doesn’t mean there’s an onramp on the other.

Today I have two library talks — one in town and the other in Kapolei.  I’m going to try to convince the family to let me go to the events alone so a) they don’t have to spend half the day in libraries and b) so maybe I can get a some writing done on this trip in the few hours of free time I have between talks. We’ll see. I’m feeling very anxious about how little writing I’m doing — but by the time I get home each night, I am totally exhausted and am in bed by about 9:30.

Cover Snark

The Smart Bitches Who Love Trashy Novels get together for another hilariously snarky overview of atrocious romance covers. Here’s one of my favorites:
"Darling, I don’t think it’s going to work between us. First, I have to
go fight those monks over there. But more importantly, you have
jaundice, you aren’t able to stand up, and one of your breasts appears
to be coming out of your shoulder. And, now you’re melting into a
puddle. Don’t you see? It’s not you. It’s me. I can’t handle your

Honolulu Part 3

Thank you, Tess Gerritsen. We got a $5.50 plate lunch at Kenneke’s (Shoku Chicken, two scoops rice, one scoop mac salad) and had a picnic at Waimanalo Beach, which was every bit as beautiful as she said it would be. We loved it. But I’m getting a little ahead of myself.

We started the day with fresh, hot malasadas at Leonard’s Bakery and headed for Hanauma Bay, where we spent hours snorkeling in the clear waters. We were struck by how incredibly fat the American tourists were and how thin everybody else was. Maybe it’s those malasada breakfasts. We left when all you could see in the water were other tourists.

We went for lunch at Kenneke’s in Waimanalo, home of the Fear God Power Lifting team and some darn good shave ice, too. The beach was spectacular but the park seems to draw equal numbers of tourists and homeless people, who camp in decaying cars or under make-shift tents erected amidst the pines that line the shore.

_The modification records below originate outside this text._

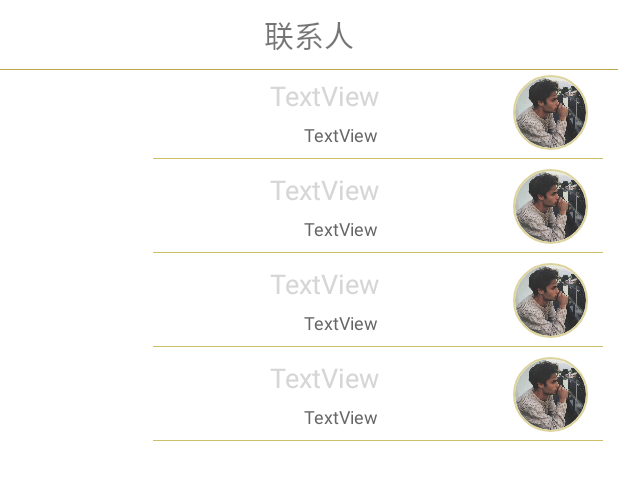
After one commit to reggie1996/DigitalWallet, an Android app: the layout drawer_friendlist.xml on its own in the app's theme, with its tools: preview values and no code run, on a phone screen of 412 x 824 dp. The commit adds this screen. Shown: the top 480 px of the screen. Run offline under Robolectric (Android 15) with nearby library versions, the phone set to English and light mode, and no system bars.

```diff
--- a/app/build.gradle
+++ b/app/build.gradle
@@ -72,9 +72,7 @@ dependencies {
     compile 'com.github.florent37:materialviewpager:1.2.3'
     compile 'com.flaviofaria:kenburnsview:1.0.7'
     compile 'com.jpardogo.materialtabstrip:library:1.1.0'
-
     implementation 'com.android.support:cardview-v7:26.1.0'
-
     //圆形view
     compile 'de.hdodenhof:circleimageview:2.2.0'
     //MD风格
@@ -85,6 +83,8 @@ dependencies {
     compile 'com.youth.banner:banner:1.4.10'
     //dialog
     implementation 'com.afollestad.material-dialogs:core:0.9.6.0'
+    //聊天气泡
+    compile 'com.github.lguipeng:BubbleView:1.0.1'
 }
 
 apply plugin: 'kotlin-android'
--- a/app/src/main/AndroidManifest.xml
+++ b/app/src/main/AndroidManifest.xml
@@ -9,7 +9,7 @@
     <uses-permission android:name="android.permission.ACCESS_NETWORK_STATE" />
 
     <application
-        android:name=".ArcFace.Application"
+        android:name=".Application"
         android:allowBackup="true"
         android:icon="@mipmap/ic_launcher"
         android:label="@string/app_name"
@@ -34,6 +34,7 @@
         <activity android:name=".Test.PagerActivity" />
         <activity android:name=".Activity.SendActivity" />
         <activity android:name=".Activity.ReciveActivity" />
+        <activity android:name=".Activity.ConversationActivity"></activity>
     </application>
 
 </manifest>
--- a/app/src/main/java/com/reggie/digitalwallet/Fragment/ChildFragment/Community1RecyclerViewFragment.java
+++ b/app/src/main/java/com/reggie/digitalwallet/Fragment/ChildFragment/Community1RecyclerViewFragment.java
@@ -33,7 +33,6 @@ import jp.wasabeef.recyclerview.animators.ScaleInAnimator;
 
 public class Community1RecyclerViewFragment extends Fragment {
 
-    private static final int ITEM_COUNT = 20;
 
     @BindView(R.id.rv_community_child1)
     RecyclerView recyclerView;
--- /dev/null
+++ b/app/src/main/res/layout/drawer_friendlist.xml
@@ -0,0 +1,44 @@
+<?xml version="1.0" encoding="utf-8"?>
+<LinearLayout xmlns:android="http://schemas.android.com/apk/res/android"
+    xmlns:app="http://schemas.android.com/apk/res-auto"
+    android:id="@+id/navigation_view"
+    android:layout_width="match_parent"
+    android:layout_height="match_parent"
+    android:layout_gravity="end"
+    android:background="@android:color/white"
+    android:orientation="vertical">
+
+    <ScrollView
+        android:layout_width="match_parent"
+        android:layout_height="match_parent"
+        android:scrollbars="none">
+
+        <LinearLayout
+            android:layout_width="match_parent"
+            android:layout_height="match_parent"
+            android:orientation="vertical">
+
+            <TextView
+                android:layout_width="match_parent"
+                android:layout_height="match_parent"
+                android:text="联系人"
+                android:gravity="center"
+                android:textSize="20dp"
+                android:padding="8dp"/>
+
+            <View
+                android:layout_width="match_parent"
+                android:layout_height="0.3dp"
+                android:background="@color/colorGold1"/>
+
+            <include layout="@layout/list_item_friend"
+                android:id="@+id/friend1"/>
+            <include layout="@layout/list_item_friend"/>
+            <include layout="@layout/list_item_friend"/>
+            <include layout="@layout/list_item_friend"/>
+
+
+        </LinearLayout>
+    </ScrollView>
+
+</LinearLayout>
--- /dev/null
+++ b/app/src/main/res/layout/list_item_friend.xml
@@ -0,0 +1,67 @@
+<?xml version="1.0" encoding="utf-8"?>
+<LinearLayout xmlns:android="http://schemas.android.com/apk/res/android"
+    android:layout_width="match_parent"
+    android:layout_height="wrap_content"
+    android:orientation="vertical"
+    android:paddingTop="3dp"
+    android:paddingBottom="3dp"
+    android:paddingRight="10dp"
+    xmlns:app="http://schemas.android.com/apk/res-auto">
+
+
+    <FrameLayout
+        android:layout_width="match_parent"
+        android:layout_height="wrap_content">
+
+
+        <LinearLayout
+            android:orientation="vertical"
+            android:layout_width="wrap_content"
+            android:layout_height="wrap_content"
+            android:layout_gravity="center"
+            android:layout_marginLeft="15dp">
+
+            <TextView
+                android:text="TextView"
+                android:layout_width="wrap_content"
+                android:layout_height="wrap_content"
+                android:id="@+id/friend_name"
+                android:textSize="18sp"
+                android:layout_marginBottom="5dp"
+                android:textColor="@color/black"
+                android:typeface="sans"
+                />
+
+            <TextView
+                android:text="TextView"
+                android:textSize="12sp"
+                android:textColor="#666666"
+                android:layout_gravity="right"
+                android:layout_width="wrap_content"
+                android:layout_height="wrap_content"
+                android:id="@+id/friend_id"
+                android:typeface="sans"/>
+        </LinearLayout>
+
+        <de.hdodenhof.circleimageview.CircleImageView
+            android:layout_gravity="end"
+            android:id="@+id/profile_image"
+            android:layout_width="50dp"
+            android:layout_height="50dp"
+            android:layout_marginRight="10dp"
+            android:src="@mipmap/profile_image"
+            app:civ_border_color="@color/colorGold3"
+            app:civ_border_width="1dp" />
+
+
+    </FrameLayout>
+
+    <View
+        android:layout_width="300dp"
+        android:layout_height="0.2dp"
+        android:layout_gravity="right"
+        android:background="@color/colorGold2"
+        android:layout_marginTop="5dp"/>
+
+
+</LinearLayout>
```
Also changed, not shown: app/src/main/java/com/reggie/digitalwallet/Activity/ConversationActivity.java (added, +35 -0 lines), app/src/main/java/com/reggie/digitalwallet/Application.java (added, +74 -0 lines), app/src/main/java/com/reggie/digitalwallet/Fragment/CommunityFragment.java (+38 -0 lines), app/src/main/java/com/reggie/digitalwallet/Test/TestData.java (+1 -0 lines), app/src/main/res/layout/activity_conversation.xml (added, +82 -0 lines), app/src/main/res/layout/fragment_community.xml (+24 -3 lines), app/src/main/res/layout/item_conversation.xml (added, +38 -0 lines), app/src/main/res/layout/item_conversation_self.xml (added, +44 -0 lines).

Afterwards, we schlepped back to Waikiki in terrible traffic…some caused by rush-hour congestion, the rest caused by morons (like the idiots tourists on mopeds, wearing shorts and t-shirt and no helmets, weaving in and out of traffic, steering with one hand while talking on a cell phone in the other). Once we got back to the hotel, I barely had five minutes to change before Cindy Chow picked me up and took me to the Pearl City Library, where once again I was greeted by a lively, friendly crowd and given yet another fragrant lei (I’ve been lei’d twice-a-day since I got here. Now that’s aloha).

Tomorrow we’re off to the North Shore and another library talk. I’ve also got to start writing something besides blog posts…or the next time I walk into an ABC Market it will be to pick up a job application.

It IS Brain Surgery

Last season, CBS  shot the pilot 3 LBS, which starred Dylan McDermott and Reiko Aylesworth as brain surgeons.  It was written by Peter Ocko, produced by Tom Fontana, and directed by Barry Levinson.  Despite the A-list talent involved, the pilot wasn’t picked up to series. But CBS and Ocko haven’t given up. They are re-developing the idea for this season with a new script and a new cast. Now it will be about a brain surgeon with a neurological disorder who recruits a new partner.